Jun 20, 2013 04:32PM
By Kyle Eustice
“I love the culture of the drink experience behind the craft. It’s a very soulful approach to imbibing,” Crampton explains. “Something I get to experience often is friends getting together to order these labor-intensive drinks that have lots of creativity and skill put into them, and enjoy good conversation in this sit-back-and-take-your-time kind of atmosphere. Then, when the drinks arrive at your table, people are so intrigued by their drinks, they become a conversation piece.”
The craft cocktail is rooted in the classic recipes of the early 1900s. The practices were lost once the Prohibition Era hit in 1920, and people stopped caring about sculpting a superior drink with fresh juice, fresh ingredients, and high-quality spirits.
The Berry & Rye strives to provide not only a relaxed environment, but also a carefully concocted and tantalizing drink.
“In a sense, it’s like visiting a restaurant,” Bondelid says. “You wouldn’t expect to grab a menu and eat standing up. We ask that people take and enjoy a seat while being served at their table. It’s not the type of place to yell or act overly loud. It’s a comfortable, conversational bar, and this heightens everyone’s experience.”
Considering that loud behavior and drinking often go hand-in-hand, creating a more cultured craft cocktail atmosphere may seem like a lofty goal. But for Bondelid and Crampton, it’s something they’ve experienced throughout their many travels. They are bold enough to envision the potential in Omaha.
“There is a wealth of great culinary and cocktail experiences out there,” Bondelid assures. “Omaha’s culinary culture has seen some great strides recently, and its cocktail culture is starting to grow as well. In traveling, I’ve been able to visit some of the country’s greatest cocktail venues. I’ve wanted to bring that flavor to Omaha, from the non-overcrowded, loud rooms to the incredible range that can come from balanced and creative cocktails.”
Both Bonelid and Crampton are confident in The Berry & Rye’s intriguing concept. To date, they have invested nearly $15,000 into their “ice program.” They have a massive reverse osmosis system, which provides the purest water possible for all syrups and ice machines. From commercial freezers to Japanese ice presses that create perfect spheres to order, they have taken ice very seriously.

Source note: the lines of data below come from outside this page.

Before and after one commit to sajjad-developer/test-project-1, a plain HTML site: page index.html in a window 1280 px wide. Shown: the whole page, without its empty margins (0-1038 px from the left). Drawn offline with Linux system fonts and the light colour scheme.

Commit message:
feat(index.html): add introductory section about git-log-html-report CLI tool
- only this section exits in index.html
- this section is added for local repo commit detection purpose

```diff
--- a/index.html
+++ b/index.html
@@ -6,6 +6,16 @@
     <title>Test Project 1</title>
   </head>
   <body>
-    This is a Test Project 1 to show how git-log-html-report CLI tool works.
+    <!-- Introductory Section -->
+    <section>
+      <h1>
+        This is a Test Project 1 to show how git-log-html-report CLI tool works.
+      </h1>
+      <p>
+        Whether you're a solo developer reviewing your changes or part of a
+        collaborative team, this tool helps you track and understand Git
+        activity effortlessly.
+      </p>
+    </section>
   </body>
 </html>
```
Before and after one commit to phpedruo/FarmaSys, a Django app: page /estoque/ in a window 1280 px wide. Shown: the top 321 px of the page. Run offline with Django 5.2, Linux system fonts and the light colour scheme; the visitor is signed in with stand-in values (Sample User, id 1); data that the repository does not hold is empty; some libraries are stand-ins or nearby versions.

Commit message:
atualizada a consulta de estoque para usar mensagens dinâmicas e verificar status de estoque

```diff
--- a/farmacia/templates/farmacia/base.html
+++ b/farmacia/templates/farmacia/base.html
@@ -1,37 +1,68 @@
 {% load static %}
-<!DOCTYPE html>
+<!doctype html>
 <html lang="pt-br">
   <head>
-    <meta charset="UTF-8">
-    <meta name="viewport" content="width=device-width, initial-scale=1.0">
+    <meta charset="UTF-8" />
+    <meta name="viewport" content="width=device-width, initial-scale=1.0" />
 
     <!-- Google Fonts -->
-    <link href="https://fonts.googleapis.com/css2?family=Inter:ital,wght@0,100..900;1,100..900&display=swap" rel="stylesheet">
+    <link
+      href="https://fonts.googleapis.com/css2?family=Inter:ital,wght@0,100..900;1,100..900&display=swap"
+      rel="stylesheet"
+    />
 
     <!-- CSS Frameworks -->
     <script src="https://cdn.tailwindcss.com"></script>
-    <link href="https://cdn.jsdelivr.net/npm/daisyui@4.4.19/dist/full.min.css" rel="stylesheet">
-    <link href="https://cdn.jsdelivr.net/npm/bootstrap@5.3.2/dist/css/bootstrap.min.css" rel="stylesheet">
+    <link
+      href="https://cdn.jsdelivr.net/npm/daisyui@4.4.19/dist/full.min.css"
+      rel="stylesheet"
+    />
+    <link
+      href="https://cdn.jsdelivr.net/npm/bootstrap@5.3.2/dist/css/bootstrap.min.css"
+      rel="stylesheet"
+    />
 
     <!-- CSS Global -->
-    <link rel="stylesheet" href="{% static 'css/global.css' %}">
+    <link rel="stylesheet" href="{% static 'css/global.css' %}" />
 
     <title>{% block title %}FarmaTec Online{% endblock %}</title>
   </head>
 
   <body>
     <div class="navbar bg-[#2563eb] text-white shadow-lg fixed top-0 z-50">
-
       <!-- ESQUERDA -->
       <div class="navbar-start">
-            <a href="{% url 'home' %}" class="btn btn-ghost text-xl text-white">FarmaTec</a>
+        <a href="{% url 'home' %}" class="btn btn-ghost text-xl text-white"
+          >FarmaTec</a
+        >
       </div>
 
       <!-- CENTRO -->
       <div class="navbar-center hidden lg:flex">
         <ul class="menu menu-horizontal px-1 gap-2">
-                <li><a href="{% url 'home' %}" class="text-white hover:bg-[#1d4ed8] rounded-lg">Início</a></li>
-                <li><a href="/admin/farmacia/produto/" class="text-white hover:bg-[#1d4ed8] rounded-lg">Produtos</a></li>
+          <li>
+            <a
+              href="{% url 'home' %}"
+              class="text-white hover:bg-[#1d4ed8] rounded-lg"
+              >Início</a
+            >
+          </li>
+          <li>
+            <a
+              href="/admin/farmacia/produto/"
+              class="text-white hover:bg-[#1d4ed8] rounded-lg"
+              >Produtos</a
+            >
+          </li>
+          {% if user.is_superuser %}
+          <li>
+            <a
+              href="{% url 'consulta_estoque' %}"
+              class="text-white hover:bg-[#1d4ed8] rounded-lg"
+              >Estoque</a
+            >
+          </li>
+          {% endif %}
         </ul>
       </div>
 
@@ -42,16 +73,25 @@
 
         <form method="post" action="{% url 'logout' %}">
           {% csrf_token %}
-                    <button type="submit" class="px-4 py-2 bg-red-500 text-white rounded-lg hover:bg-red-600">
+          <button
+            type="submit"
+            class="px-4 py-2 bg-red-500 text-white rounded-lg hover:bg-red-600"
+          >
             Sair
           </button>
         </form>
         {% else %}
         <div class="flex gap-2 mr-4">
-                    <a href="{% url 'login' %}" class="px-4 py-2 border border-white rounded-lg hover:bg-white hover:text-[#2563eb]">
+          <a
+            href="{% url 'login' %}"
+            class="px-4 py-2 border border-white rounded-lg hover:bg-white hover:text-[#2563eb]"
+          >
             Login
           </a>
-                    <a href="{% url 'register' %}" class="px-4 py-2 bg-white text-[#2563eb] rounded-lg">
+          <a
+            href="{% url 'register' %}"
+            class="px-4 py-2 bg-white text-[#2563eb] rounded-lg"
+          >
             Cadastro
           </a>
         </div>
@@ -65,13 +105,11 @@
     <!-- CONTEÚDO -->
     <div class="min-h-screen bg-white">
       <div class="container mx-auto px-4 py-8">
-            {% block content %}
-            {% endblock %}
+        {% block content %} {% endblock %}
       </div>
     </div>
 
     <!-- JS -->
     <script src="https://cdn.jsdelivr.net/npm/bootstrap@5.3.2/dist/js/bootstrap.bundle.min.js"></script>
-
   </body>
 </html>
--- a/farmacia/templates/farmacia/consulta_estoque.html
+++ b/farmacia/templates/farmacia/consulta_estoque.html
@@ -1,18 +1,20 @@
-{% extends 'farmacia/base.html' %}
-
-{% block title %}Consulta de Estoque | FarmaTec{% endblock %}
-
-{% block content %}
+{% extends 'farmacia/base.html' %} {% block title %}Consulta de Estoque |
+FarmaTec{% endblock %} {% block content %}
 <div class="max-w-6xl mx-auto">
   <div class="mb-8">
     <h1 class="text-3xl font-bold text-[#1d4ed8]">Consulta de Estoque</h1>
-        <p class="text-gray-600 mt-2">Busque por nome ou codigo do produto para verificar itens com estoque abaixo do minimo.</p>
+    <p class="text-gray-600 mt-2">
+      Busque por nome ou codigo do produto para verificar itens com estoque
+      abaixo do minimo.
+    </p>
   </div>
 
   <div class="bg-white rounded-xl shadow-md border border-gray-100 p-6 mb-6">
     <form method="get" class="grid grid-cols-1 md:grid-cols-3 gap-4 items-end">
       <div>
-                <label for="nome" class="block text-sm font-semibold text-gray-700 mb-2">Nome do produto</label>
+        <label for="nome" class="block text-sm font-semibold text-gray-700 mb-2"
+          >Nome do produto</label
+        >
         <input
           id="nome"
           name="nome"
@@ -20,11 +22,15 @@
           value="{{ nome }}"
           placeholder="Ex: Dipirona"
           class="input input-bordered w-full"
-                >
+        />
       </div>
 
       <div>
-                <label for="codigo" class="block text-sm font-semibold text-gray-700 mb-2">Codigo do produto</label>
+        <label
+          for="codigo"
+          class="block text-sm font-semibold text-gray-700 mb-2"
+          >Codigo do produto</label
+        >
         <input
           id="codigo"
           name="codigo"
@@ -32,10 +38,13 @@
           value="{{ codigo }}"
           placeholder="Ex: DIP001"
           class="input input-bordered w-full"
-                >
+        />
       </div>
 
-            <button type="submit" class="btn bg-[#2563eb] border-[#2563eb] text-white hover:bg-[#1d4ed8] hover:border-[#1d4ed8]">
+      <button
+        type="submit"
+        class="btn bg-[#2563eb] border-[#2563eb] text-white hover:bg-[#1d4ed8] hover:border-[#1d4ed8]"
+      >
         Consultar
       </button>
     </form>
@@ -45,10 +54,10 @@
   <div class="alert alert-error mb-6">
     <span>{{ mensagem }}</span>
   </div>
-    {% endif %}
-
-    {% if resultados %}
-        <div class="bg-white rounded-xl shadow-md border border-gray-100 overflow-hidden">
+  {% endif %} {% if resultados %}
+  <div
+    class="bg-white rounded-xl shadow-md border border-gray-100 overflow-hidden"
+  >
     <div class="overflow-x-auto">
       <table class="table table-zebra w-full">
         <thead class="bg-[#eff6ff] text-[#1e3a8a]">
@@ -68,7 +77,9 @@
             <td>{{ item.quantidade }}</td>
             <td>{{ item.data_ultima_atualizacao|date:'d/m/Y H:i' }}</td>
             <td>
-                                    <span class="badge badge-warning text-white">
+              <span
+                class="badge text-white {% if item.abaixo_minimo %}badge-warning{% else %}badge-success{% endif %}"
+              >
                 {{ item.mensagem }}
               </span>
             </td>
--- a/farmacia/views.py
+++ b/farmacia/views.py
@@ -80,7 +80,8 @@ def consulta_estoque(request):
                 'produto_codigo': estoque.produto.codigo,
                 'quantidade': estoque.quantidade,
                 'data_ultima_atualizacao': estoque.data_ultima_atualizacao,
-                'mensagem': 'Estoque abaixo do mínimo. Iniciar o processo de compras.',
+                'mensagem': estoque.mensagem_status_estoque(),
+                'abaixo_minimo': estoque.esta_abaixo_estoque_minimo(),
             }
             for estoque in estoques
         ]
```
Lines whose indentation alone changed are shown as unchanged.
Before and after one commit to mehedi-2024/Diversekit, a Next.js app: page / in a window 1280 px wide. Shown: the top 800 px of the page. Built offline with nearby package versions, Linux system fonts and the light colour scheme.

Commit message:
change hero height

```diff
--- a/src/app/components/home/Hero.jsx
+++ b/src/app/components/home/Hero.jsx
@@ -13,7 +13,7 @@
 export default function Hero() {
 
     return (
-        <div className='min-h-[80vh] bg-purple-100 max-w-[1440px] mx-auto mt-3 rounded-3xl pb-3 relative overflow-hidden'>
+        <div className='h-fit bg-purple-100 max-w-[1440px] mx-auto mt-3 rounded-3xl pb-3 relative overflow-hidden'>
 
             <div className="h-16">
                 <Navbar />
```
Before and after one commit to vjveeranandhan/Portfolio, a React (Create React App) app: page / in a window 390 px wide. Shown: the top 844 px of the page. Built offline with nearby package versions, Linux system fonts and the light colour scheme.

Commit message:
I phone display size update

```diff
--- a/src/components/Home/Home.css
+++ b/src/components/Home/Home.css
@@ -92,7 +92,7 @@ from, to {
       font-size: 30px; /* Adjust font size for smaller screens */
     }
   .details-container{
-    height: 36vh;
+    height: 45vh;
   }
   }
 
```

“The thing that separates The Berry & Rye from the rest is that when you collectively consider all the aspects of our concept, such as the ice program, specialized tools, methodology, expertise, and dedicated atmosphere, we’re taking craft cocktails further than many people in Omaha have up to this point,” Bondelid explains. “Namely, we’re taking our ice program further than any other venue, and we’re the only non-restaurant craft bar that offers hosted seating, ensuring that the consistency in experience remains the same.”
Crampton is careful to point out that the seating-room-only policy isn’t a “VIP or exclusive” thing. It’s in place “solely for consistency,” he says. It takes time to craft each drink. The duo has also developed an in-house soda program; they make their own cola, tonic, and citrus syrups, but, of course, their focus is on original cocktails. Classics like gin and tonics are always an option, but they urge you to try one of 20 original recipes on their menu to truly grasp what The Berry & Rye is all about. Perhaps Lily’s Dinner Party, with Broker’s gin, wasabi, and egg whites; or Smoke Over Trinidad, with Zaya rum, sherry, and tobacco syrup made with pipe tobacco from SG Roi. (The latter is served in a corked carafe so guests can pour for themselves at their own speed.)
“When tending a bar and making drinks becomes an art form and an experience visually and flavorfully for the guests, then you know what makes it special,” Bondelid says. “When you have people that follow their passion to the farthest extent of their skills, it’s a beautiful thing.”
Berry & Rye 1105 Howard St. 402-613-1331 theberryandrye.com